→ **RAW DATA**:
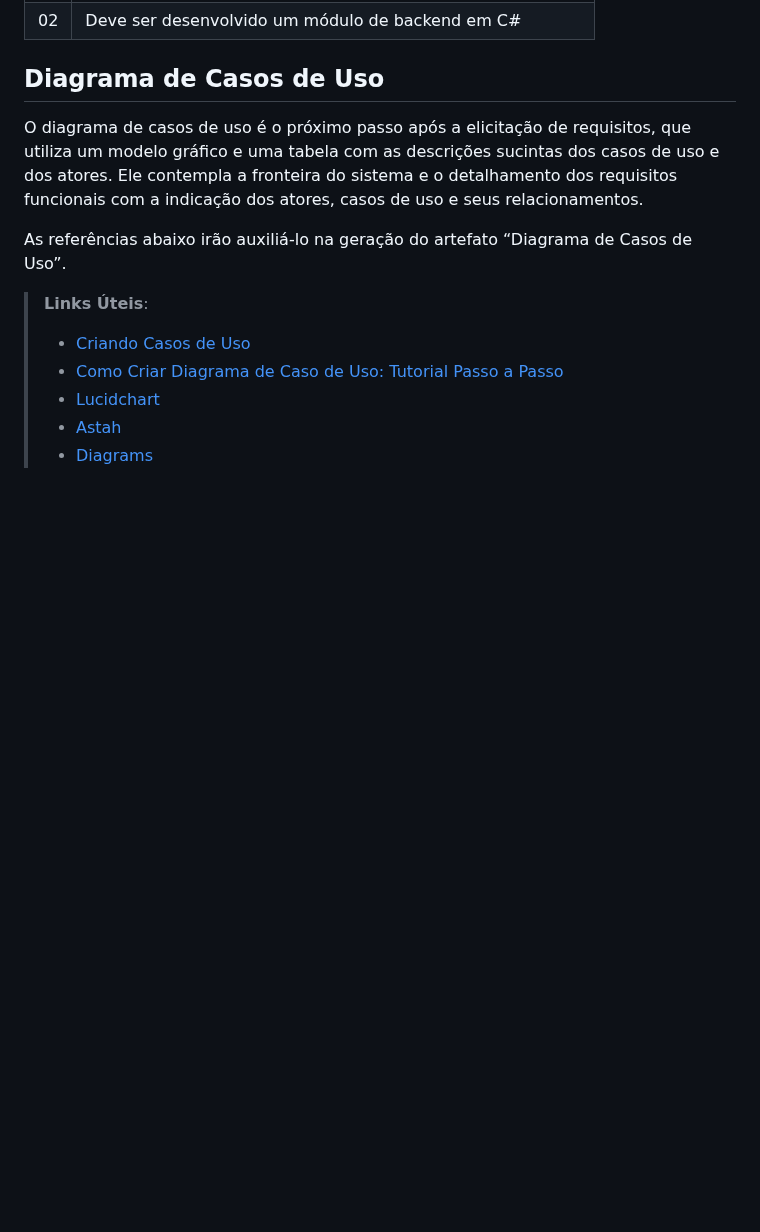
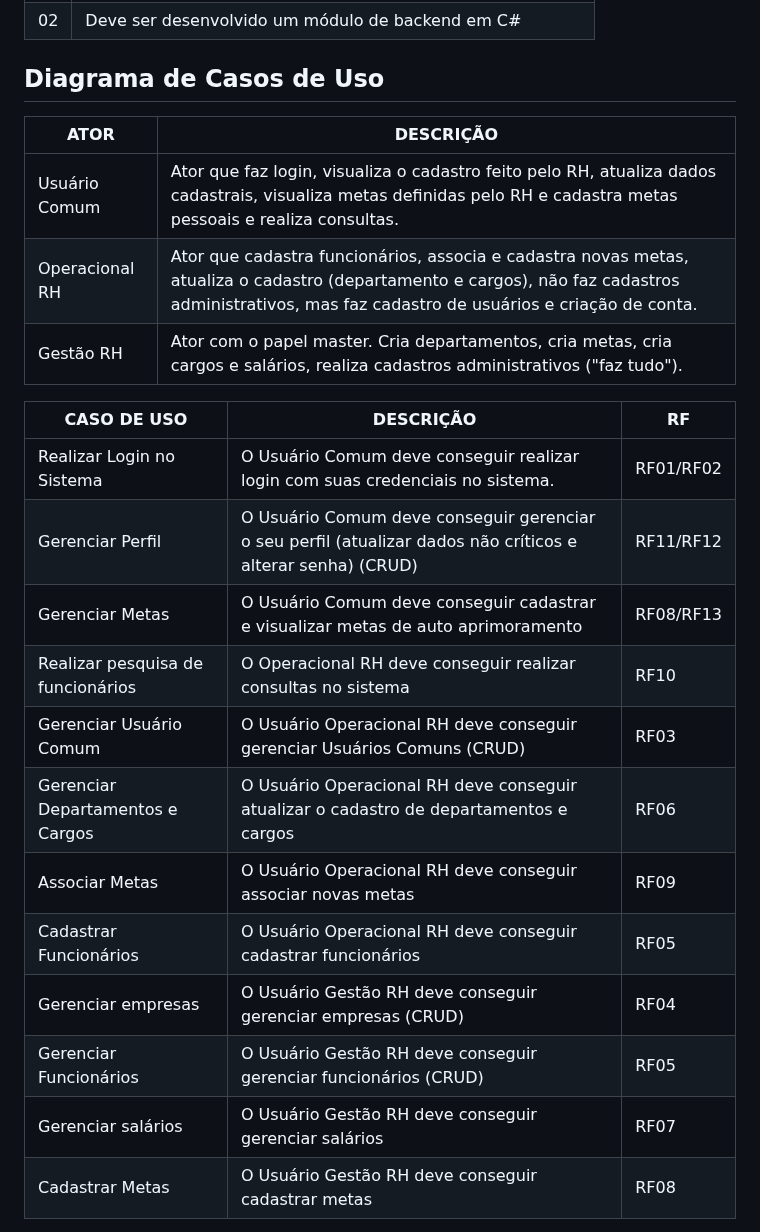
Before and after one commit to ICEI-PUC-Minas-PMV-ADS/pmv-ads-2023-1-e4-proj-apdist-t4-onpeople, a Markdown page: docs/02-Especificação do Projeto.md, the part around one of its changes. GitHub-like rendering; blank space fills up the shorter version.

Commit message:
Update - Diagrama de casos de uso

```diff
--- a/docs/02-Especificação do Projeto.md
+++ b/docs/02-Especificação do Projeto.md
@@ -104,13 +104,26 @@ Obs.: todas as informações para gerar os indicadores devem estar no diagrama d
 
 ## Diagrama de Casos de Uso
 
-O diagrama de casos de uso é o próximo passo após a elicitação de requisitos, que utiliza um modelo gráfico e uma tabela com as descrições sucintas dos casos de uso e dos atores. Ele contempla a fronteira do sistema e o detalhamento dos requisitos funcionais com a indicação dos atores, casos de uso e seus relacionamentos.
 
-As referências abaixo irão auxiliá-lo na geração do artefato “Diagrama de Casos de Uso”.
+|ATOR|	DESCRIÇÃO|
+|----|-----------|
+| Usuário Comum | Ator que faz login, visualiza o cadastro feito pelo RH, atualiza dados cadastrais, visualiza metas definidas pelo RH e cadastra metas pessoais e realiza consultas.|
+| Operacional RH | Ator que cadastra funcionários, associa e cadastra novas metas, atualiza o cadastro (departamento e cargos), não faz cadastros administrativos, mas faz cadastro de usuários e criação de conta.|
+| Gestão RH | Ator com o papel master. Cria departamentos, cria metas, cria cargos e salários, realiza cadastros administrativos ("faz tudo").|
 
-> **Links Úteis**:
-> - [Criando Casos de Uso](https://www.ibm.com/docs/pt-br/elm/6.0?topic=requirements-creating-use-cases)
-> - [Como Criar Diagrama de Caso de Uso: Tutorial Passo a Passo](https://gitmind.com/pt/fazer-diagrama-de-caso-uso.html/)
-> - [Lucidchart](https://www.lucidchart.com/)
-> - [Astah](https://astah.net/)
-> - [Diagrams](https://app.diagrams.net/)
+|CASO DE USO|	DESCRIÇÃO|	RF|
+|-|-|-|
+|Realizar Login no Sistema| O Usuário Comum deve conseguir realizar login com suas credenciais no sistema.| RF01/RF02|
+|Gerenciar Perfil| O Usuário Comum deve conseguir gerenciar o seu perfil (atualizar dados não críticos e alterar senha) (CRUD) |RF11/RF12|
+|Gerenciar Metas| O Usuário Comum deve conseguir cadastrar e visualizar metas de auto aprimoramento| RF08/RF13|
+|Realizar pesquisa de funcionários | O Operacional RH deve conseguir realizar consultas no sistema| RF10|
+|Gerenciar Usuário Comum| O Usuário Operacional RH deve conseguir gerenciar Usuários Comuns (CRUD)| RF03|
+|Gerenciar Departamentos e Cargos| O Usuário Operacional RH deve conseguir atualizar o cadastro de departamentos e cargos | RF06 |
+|Associar Metas| O Usuário Operacional RH deve conseguir associar novas metas | RF09 |
+|Cadastrar Funcionários| O Usuário Operacional RH deve conseguir cadastrar funcionários  | RF05 |
+|Gerenciar empresas| O Usuário Gestão RH deve conseguir gerenciar empresas (CRUD)| RF04|
+|Gerenciar Funcionários| O Usuário Gestão RH deve conseguir gerenciar  funcionários (CRUD) | RF05 |
+|Gerenciar salários |O Usuário Gestão RH deve conseguir gerenciar salários |RF07 |
+|Cadastrar Metas| O Usuário Gestão RH deve conseguir cadastrar metas | RF08 |
+
+
```
Also changed, not shown: other parts of docs/02-Especificação do Projeto.md (+4 -0 lines).
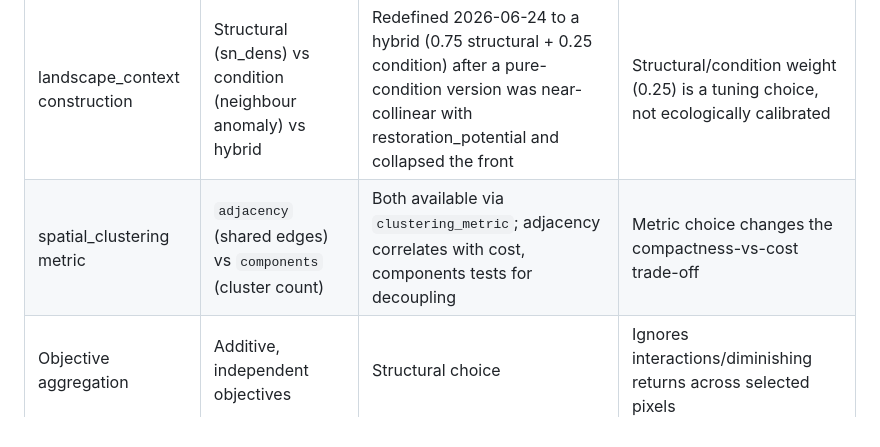
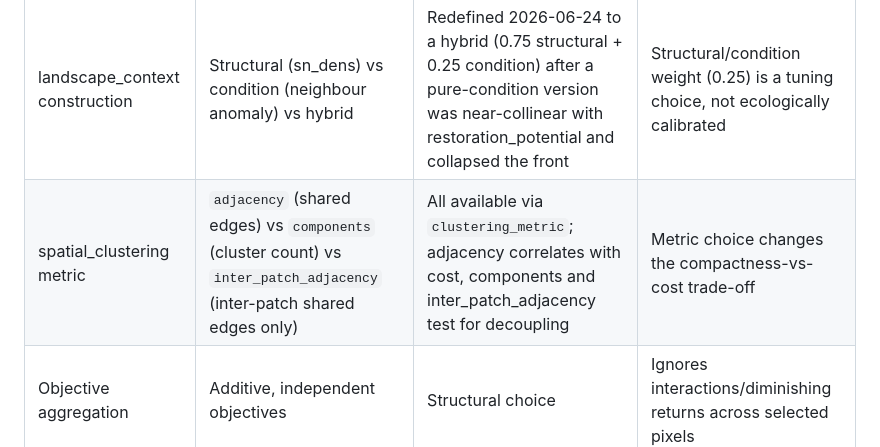
Before and after one commit to isabelntho/rest_prio, a Markdown page: artifacts/uncertainty_register.md, the part around the change. Rendered like a GitHub page.

```diff
--- a/artifacts/uncertainty_register.md
+++ b/artifacts/uncertainty_register.md
@@ -22,7 +22,7 @@ assumed rather than calibrated (see `assumptions.md`).
 | Effect-model functional form | Saturating degradation-weighted response is one of many plausible forms | Single form used | A different form could reorder priorities; not compared |
 | Neighbour weighting | Anomaly-weighted vs flat spillover | Flat spillover tried and reverted (collapsed objective independence, 2026-04-08); code uses anomaly-weighted | Choice is made for solver behaviour, not ecological evidence |
 | landscape_context construction | Structural (sn_dens) vs condition (neighbour anomaly) vs hybrid | Redefined 2026-06-24 to a hybrid (0.75 structural + 0.25 condition) after a pure-condition version was near-collinear with restoration_potential and collapsed the front | Structural/condition weight (0.25) is a tuning choice, not ecologically calibrated |
-| spatial_clustering metric | `adjacency` (shared edges) vs `components` (cluster count) | Both available via `clustering_metric`; adjacency correlates with cost, components tests for decoupling | Metric choice changes the compactness-vs-cost trade-off |
+| spatial_clustering metric | `adjacency` (shared edges) vs `components` (cluster count) vs `inter_patch_adjacency` (inter-patch shared edges only) | All available via `clustering_metric`; adjacency correlates with cost, components and inter_patch_adjacency test for decoupling | Metric choice changes the compactness-vs-cost trade-off |
 | Objective aggregation | Additive, independent objectives | Structural choice | Ignores interactions/diminishing returns across selected pixels |
 | Decision granularity | pixel vs 2x2 patch vs planning unit | Multiple modes available and compared (patch-size experiments) | Granularity affects achievable trade-offs and budget discretisation |
 | Solver choice | NSGA-III vs alternatives | Switched from NSGA-II after rank-collapse diagnosis | Reference-direction/pop-size settings not exhaustively tuned |
```
Also changed, not shown: artifacts/assumptions.md (+1 -1 lines).
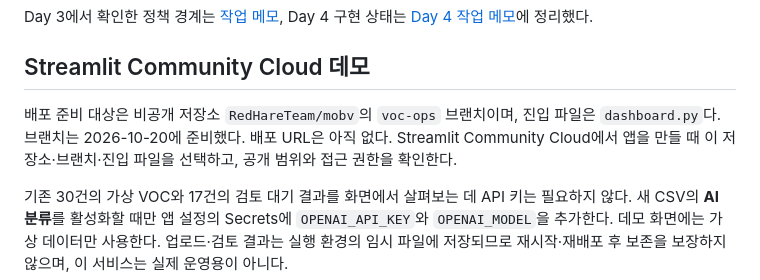
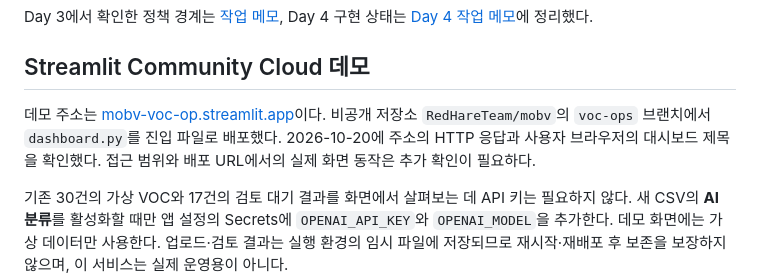
Before and after one commit to RedHareTeam/mobv, a Markdown page: README.md, the part around the change. Drawn GitHub-style.

```diff
--- a/README.md
+++ b/README.md
@@ -81,6 +81,6 @@ Day 3에서 확인한 정책 경계는 [작업 메모](docs/day3-notes.md), Day
 
 ## Streamlit Community Cloud 데모
 
-배포 준비 대상은 비공개 저장소 `RedHareTeam/mobv`의 `voc-ops` 브랜치이며, 진입 파일은 `dashboard.py`다. 브랜치는 2026-10-20에 준비했다. 배포 URL은 아직 없다. Streamlit Community Cloud에서 앱을 만들 때 이 저장소·브랜치·진입 파일을 선택하고, 공개 범위와 접근 권한을 확인한다.
+데모 주소는 [mobv-voc-op.streamlit.app](https://mobv-voc-op.streamlit.app/)이다. 비공개 저장소 `RedHareTeam/mobv`의 `voc-ops` 브랜치에서 `dashboard.py`를 진입 파일로 배포했다. 2026-10-20에 주소의 HTTP 응답과 사용자 브라우저의 대시보드 제목을 확인했다. 접근 범위와 배포 URL에서의 실제 화면 동작은 추가 확인이 필요하다.
 
 기존 30건의 가상 VOC와 17건의 검토 대기 결과를 화면에서 살펴보는 데 API 키는 필요하지 않다. 새 CSV의 **AI 분류**를 활성화할 때만 앱 설정의 Secrets에 `OPENAI_API_KEY`와 `OPENAI_MODEL`을 추가한다. 데모 화면에는 가상 데이터만 사용한다. 업로드·검토 결과는 실행 환경의 임시 파일에 저장되므로 재시작·재배포 후 보존을 보장하지 않으며, 이 서비스는 실제 운영용이 아니다.
```
Also changed, not shown: PROJECT_FINISH_PLAN.md (+1 -1 lines), TODAY_FINISH_CHECKLIST.md (+3 -3 lines).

→ **WHAT THIS TASK INVOLVES**: Where does the string "Gestão" appear in the records? Copy every line that holds it.

→ **EXERCISE OUTPUT**:
+| Gestão RH | Ator com o papel master. Cria departamentos, cria metas, cria cargos e salários, realiza cadastros administrativos ("faz tudo").|
+|Gerenciar empresas| O Usuário Gestão RH deve conseguir gerenciar empresas (CRUD)| RF04|
+|Gerenciar Funcionários| O Usuário Gestão RH deve conseguir gerenciar  funcionários (CRUD) | RF05 |
+|Gerenciar salários |O Usuário Gestão RH deve conseguir gerenciar salários |RF07 |
+|Cadastrar Metas| O Usuário Gestão RH deve conseguir cadastrar metas | RF08 |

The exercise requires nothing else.